Your instructions: Give back each line of the data exactly.
++++ Material for this task
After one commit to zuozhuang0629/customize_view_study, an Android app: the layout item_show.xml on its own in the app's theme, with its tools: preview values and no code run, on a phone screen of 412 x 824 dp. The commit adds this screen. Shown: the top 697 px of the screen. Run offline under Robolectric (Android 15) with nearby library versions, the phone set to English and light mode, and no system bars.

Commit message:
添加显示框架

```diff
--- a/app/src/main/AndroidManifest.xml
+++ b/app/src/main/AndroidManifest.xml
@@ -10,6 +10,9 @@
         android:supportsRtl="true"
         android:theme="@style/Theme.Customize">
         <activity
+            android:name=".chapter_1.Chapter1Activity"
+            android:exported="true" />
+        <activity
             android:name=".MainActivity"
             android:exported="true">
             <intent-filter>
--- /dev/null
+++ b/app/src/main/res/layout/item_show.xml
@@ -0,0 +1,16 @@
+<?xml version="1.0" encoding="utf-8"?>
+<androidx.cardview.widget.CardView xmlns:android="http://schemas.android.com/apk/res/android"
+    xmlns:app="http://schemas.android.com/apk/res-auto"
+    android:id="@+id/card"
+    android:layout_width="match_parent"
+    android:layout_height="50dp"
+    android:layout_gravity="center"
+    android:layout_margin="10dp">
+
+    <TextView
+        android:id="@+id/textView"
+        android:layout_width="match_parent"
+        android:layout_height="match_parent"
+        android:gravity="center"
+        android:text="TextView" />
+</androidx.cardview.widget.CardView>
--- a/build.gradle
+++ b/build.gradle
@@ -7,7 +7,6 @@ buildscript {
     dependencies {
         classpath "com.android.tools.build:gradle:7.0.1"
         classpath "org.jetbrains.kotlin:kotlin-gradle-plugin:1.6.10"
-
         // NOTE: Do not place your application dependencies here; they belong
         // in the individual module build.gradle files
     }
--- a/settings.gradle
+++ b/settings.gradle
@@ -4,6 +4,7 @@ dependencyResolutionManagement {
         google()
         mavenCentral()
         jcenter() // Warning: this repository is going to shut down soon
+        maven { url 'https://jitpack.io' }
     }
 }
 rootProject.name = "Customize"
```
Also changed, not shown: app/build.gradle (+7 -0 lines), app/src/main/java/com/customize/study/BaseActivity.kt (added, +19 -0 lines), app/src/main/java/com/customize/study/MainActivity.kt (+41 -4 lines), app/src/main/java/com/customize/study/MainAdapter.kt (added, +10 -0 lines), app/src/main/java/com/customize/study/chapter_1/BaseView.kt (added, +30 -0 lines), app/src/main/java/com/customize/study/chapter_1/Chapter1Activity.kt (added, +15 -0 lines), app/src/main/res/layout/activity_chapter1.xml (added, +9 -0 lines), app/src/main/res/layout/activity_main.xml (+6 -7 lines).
++++++++
Your response:
After one commit to zuozhuang0629/customize_view_study, an Android app: the layout item_show.xml on its own in the app's theme, with its tools: preview values and no code run, on a phone screen of 412 x 824 dp. The commit adds this screen. Shown: the top 697 px of the screen. Run offline under Robolectric (Android 15) with nearby library versions, the phone set to English and light mode, and no system bars.

Commit message:
添加显示框架

```diff
--- a/app/src/main/AndroidManifest.xml
+++ b/app/src/main/AndroidManifest.xml
@@ -10,6 +10,9 @@
         android:supportsRtl="true"
         android:theme="@style/Theme.Customize">
         <activity
+            android:name=".chapter_1.Chapter1Activity"
+            android:exported="true" />
+        <activity
             android:name=".MainActivity"
             android:exported="true">
             <intent-filter>
--- /dev/null
+++ b/app/src/main/res/layout/item_show.xml
@@ -0,0 +1,16 @@
+<?xml version="1.0" encoding="utf-8"?>
+<androidx.cardview.widget.CardView xmlns:android="http://schemas.android.com/apk/res/android"
+    xmlns:app="http://schemas.android.com/apk/res-auto"
+    android:id="@+id/card"
+    android:layout_width="match_parent"
+    android:layout_height="50dp"
+    android:layout_gravity="center"
+    android:layout_margin="10dp">
+
+    <TextView
+        android:id="@+id/textView"
+        android:layout_width="match_parent"
+        android:layout_height="match_parent"
+        android:gravity="center"
+        android:text="TextView" />
+</androidx.cardview.widget.CardView>
--- a/build.gradle
+++ b/build.gradle
@@ -7,7 +7,6 @@ buildscript {
     dependencies {
         classpath "com.android.tools.build:gradle:7.0.1"
         classpath "org.jetbrains.kotlin:kotlin-gradle-plugin:1.6.10"
-
         // NOTE: Do not place your application dependencies here; they belong
         // in the individual module build.gradle files
     }
--- a/settings.gradle
+++ b/settings.gradle
@@ -4,6 +4,7 @@ dependencyResolutionManagement {
         google()
         mavenCentral()
         jcenter() // Warning: this repository is going to shut down soon
+        maven { url 'https://jitpack.io' }
     }
 }
 rootProject.name = "Customize"
```
Also changed, not shown: app/build.gradle (+7 -0 lines), app/src/main/java/com/customize/study/BaseActivity.kt (added, +19 -0 lines), app/src/main/java/com/customize/study/MainActivity.kt (+41 -4 lines), app/src/main/java/com/customize/study/MainAdapter.kt (added, +10 -0 lines), app/src/main/java/com/customize/study/chapter_1/BaseView.kt (added, +30 -0 lines), app/src/main/java/com/customize/study/chapter_1/Chapter1Activity.kt (added, +15 -0 lines), app/src/main/res/layout/activity_chapter1.xml (added, +9 -0 lines), app/src/main/res/layout/activity_main.xml (+6 -7 lines).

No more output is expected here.